John Thompson: The Price Exacted from Students for the Test-and-Punish Regime of Accountability
John Thompson, teacher and historian in Oklahoma, is a frequent contributor to the blog.
Diane Ravitch publicized an educator’s concise and astute critique of Florida’s standards of instruction where “The FLDOE has absolutely no clue on how long it takes to teach each standard effectively.” An educational software company “looked at the standards that a fifth grade teacher is required to teach effectively and stopped counting when we found it would take a minimum of at least 300 school days to teach the standards to an effective level.” The obvious problem is that covering the tested standards would take 2/3rds of a school year more than the time students are in class – even if there were no disruptions of learning ranging from assemblies and class disruptions to the time wasted on benchmark and other form of testing.

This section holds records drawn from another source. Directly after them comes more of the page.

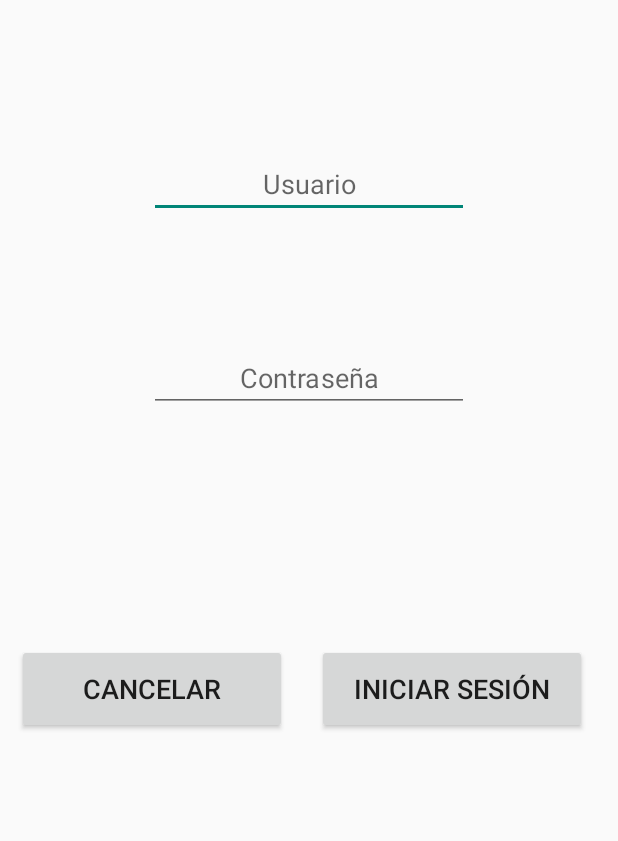
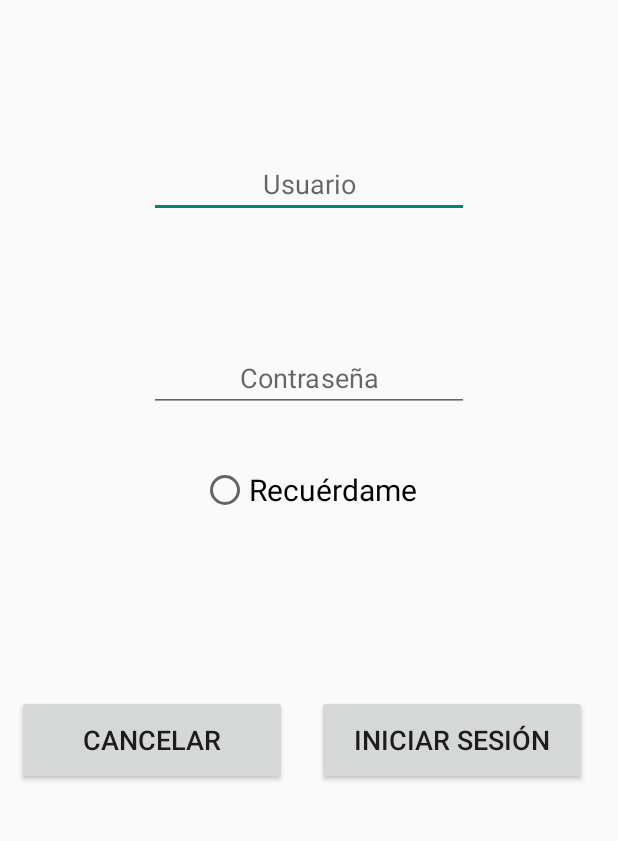
Before and after one commit to MariodelToro97/FileCloud, an Android app: the screen it shows after launch (inicioSesion), after a tap on "INICIAR SESIÓN", on a phone screen of 412 x 824 dp, the part 271-1112 px from its top. Run offline under Robolectric (Android 15) with nearby library versions, the phone set to English and light mode, and no system bars; our stand-ins replace Firebase (no records; nobody signed in at launch, a user with empty details on screens opened directly).

Commit message:
Splash y Recuérdame
Implementación de la pantalla Splash para visualizar al inicio de la aplicación, falta corregir el error que hace que no se vea la imagen.
Implementación y funcionalidad del botón recuérdame en el login de la aplicación.
Implementación de la base de datos local, que sirve de apoyo para el botón recuérdame

```diff
--- a/FileCloud Android/app/build.gradle
+++ b/FileCloud Android/app/build.gradle
@@ -23,6 +23,8 @@ dependencies {
     implementation fileTree(dir: 'libs', include: ['*.jar'])
     implementation 'com.android.support.constraint:constraint-layout:2.0.0-alpha1'
     implementation 'com.google.firebase:firebase-database:16.1.0'
+    implementation 'com.google.firebase:firebase-storage:16.0.4'
+    implementation 'com.google.firebase:firebase-auth:16.0.5'
     testImplementation 'junit:junit:4.13-beta-2'
     androidTestImplementation 'com.android.support.test.espresso:espresso-core:3.0.2'
     implementation 'com.android.support:support-media-compat:28.0.0'
--- /dev/null
+++ b/FileCloud Android/app/src/main/java/com/example/filecloud/BDUser.java
@@ -0,0 +1,25 @@
+package com.example.filecloud;
+
+import android.content.Context;
+import android.database.sqlite.SQLiteDatabase;
+import android.database.sqlite.SQLiteOpenHelper;
+import android.support.annotation.Nullable;
+
+public class BDUser extends SQLiteOpenHelper {
+
+    String tabla = "CREATE TABLE Usuario (Nombre TEXT)";
+
+    public BDUser(@Nullable Context context, @Nullable String name, @Nullable SQLiteDatabase.CursorFactory factory, int version) {
+        super(context, name, factory, version);
+    }
+
+    @Override
+    public void onCreate(SQLiteDatabase db){
+        db.execSQL(tabla);
+    }
+
+    @Override
+    public void onUpgrade (SQLiteDatabase db, int oldVersion, int newVersion){
+
+    }
+}
--- /dev/null
+++ b/FileCloud Android/app/src/main/java/com/example/filecloud/splashFileCloud.java
@@ -0,0 +1,44 @@
+package com.example.filecloud;
+
+import android.app.Activity;
+import android.content.Intent;
+import android.database.Cursor;
+import android.database.sqlite.SQLiteDatabase;
+import android.os.Handler;
+import android.os.Bundle;
+
+public class splashFileCloud extends Activity {
+
+    @Override
+    protected void onCreate(Bundle savedInstanceState) {
+        super.onCreate(savedInstanceState);
+        setContentView(R.layout.activity_splash_file_cloud);
+
+        BDUser sql = new BDUser(this, "personasBD", null, 1);
+        final SQLiteDatabase db = sql.getReadableDatabase();
+
+        new Handler().postDelayed(new Runnable() {
+            @Override
+            public void run() {
+                Cursor c = db.rawQuery("SELECT * FROM Usuario", null);
+                int cantidad = c.getCount();
+
+                if (cantidad > 0){
+                    if (c.moveToFirst()){
+                        documentosElegir documento = new documentosElegir();
+                        documento.fijarUsuario(c.getString(0));
+
+                        Intent intent = new Intent(splashFileCloud.this, documentosElegir.class);
+                        startActivity(intent);
+                        finish();
+                    }
+
+                } else {
+                    Intent intent = new Intent(splashFileCloud.this, MainActivity.class);
+                    startActivity(intent);
+                    finish();
+                }
+            }
+        },5000);
+    }
+}
--- a/FileCloud Android/app/src/main/res/layout/activity_inicio_sesion.xml
+++ b/FileCloud Android/app/src/main/res/layout/activity_inicio_sesion.xml
@@ -63,8 +63,7 @@
         app:layout_constraintEnd_toEndOf="parent"
         app:layout_constraintHorizontal_bias="0.942"
         app:layout_constraintStart_toStartOf="parent"
-        app:layout_constraintTop_toBottomOf="@+id/passwordSesion"
-        app:layout_constraintVertical_bias="0.502" />
+        app:layout_constraintTop_toBottomOf="@+id/rememberme" />
 
     <Button
         android:id="@+id/Cancelar"
@@ -80,6 +79,18 @@
         app:layout_constraintEnd_toStartOf="@+id/iniciarSesionP"
         app:layout_constraintHorizontal_bias="0.219"
         app:layout_constraintStart_toStartOf="parent"
-        app:layout_constraintTop_toBottomOf="@+id/passwordSesion"
-        app:layout_constraintVertical_bias="0.502" />
+        app:layout_constraintTop_toBottomOf="@+id/rememberme" />
+
+    <RadioButton
+        android:id="@+id/rememberme"
+        android:layout_width="wrap_content"
+        android:layout_height="wrap_content"
+        android:layout_marginStart="8dp"
+        android:layout_marginTop="36dp"
+        android:layout_marginEnd="8dp"
+        android:text="@string/recuerdame"
+        android:textSize="20sp"
+        app:layout_constraintEnd_toEndOf="parent"
+        app:layout_constraintStart_toStartOf="parent"
+        app:layout_constraintTop_toBottomOf="@+id/passwordSesion" />
 </android.support.constraint.ConstraintLayout>
--- a/FileCloud Android/app/src/main/res/values/strings.xml
+++ b/FileCloud Android/app/src/main/res/values/strings.xml
@@ -1,5 +1,7 @@
 <resources>
     <string name="app_name">FileCloud</string>
+    <string name="logo">Logo FileCloud</string>
+    <string name="recuerdame">Recuérdame</string>
     <string name="Bienvenido">Bienvenido</string>
     <string name="Huella">Seleccione una opción</string>
     <string name="imgHuella">Imagen de huella digital</string>
@@ -35,4 +37,8 @@
     <string name="noExisteUsuario">El usuario insertado no existe en la base de datos</string>
     <string name="contraIncorrecta">La contraseña ingresada es incorrecta</string>
     <string name="InicioCorrecto">Inicio de Sesión correcto</string>
+    <string name="cancelado">Proceso Cancelado</string>
+    <string name="cargaCompleta">Carga del documento completada</string>
+    <string name="errorDocumento">Ha ocurrido un error en la carga del documento</string>
+    <string name="cerrarSesion">Se ha cerrado sesión de forma correcta</string>
 </resources>
```
Also changed, not shown: FileCloud Android/app/src/main/AndroidManifest.xml (+20 -11 lines), FileCloud Android/app/src/main/java/com/example/filecloud/documentosElegir.java (+73 -4 lines), FileCloud Android/app/src/main/java/com/example/filecloud/inicioSesion.java (+31 -5 lines), FileCloud Android/app/src/main/res/layout/activity_documentos_elegir.xml (+5 -8 lines), FileCloud Android/app/src/main/res/layout/activity_splash_file_cloud.xml (added, +42 -0 lines), FileCloud Android/app/src/main/res/drawable/logofilecloud.png (added), 1 other file.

Moreover, even a Florida true believer in test-driven, competition-driven reform should understand “that these tests are not built to test your child’s learning knowledge, they are built to evaluate the schools and teachers on their effectiveness on teaching the standards.” Consequently, “In order for a teacher or school to score effectively on these tests you have to hope that the students that are coming into your classroom have at least some prior knowledge of the standards.” That, of course, helps explain why the contemporary reform movement, which was designed to help poor children of color, has inflicted the most damage on the kids that it was supposed to help.
We need far more press coverage of the absurdities fostered by high stakes testing. To know about the real-world effects of corporate school reform is to recognize why it should be ridiculed to death. We must also explain, however, that teaching and testing to a standards regime that is disconnected to reality is more than a farce. It is a tragedy. For our poorest children of color, the test, sort, reward, and punish path to school improvement has been especially cruel. And, don’t even get me started about the damage done to our society’s education values by bubble-in accountability.
In Oklahoma City, before NCLB, administrators would grin when they passed out aligned and paced curriculum guides. All types of educators were mostly amused that anyone would seriously contemplate such a guide for our Standards of Instruction as anything more than some silly paperwork to be filed away and forgotten. The time it took for students to master material obviously was the time it took to master material. There was no possible way that the rate of learning could be predetermined John Thompson: The Price Exacted from Students for the Test-and-Punish Regime of Accountability | Diane Ravitch's blog: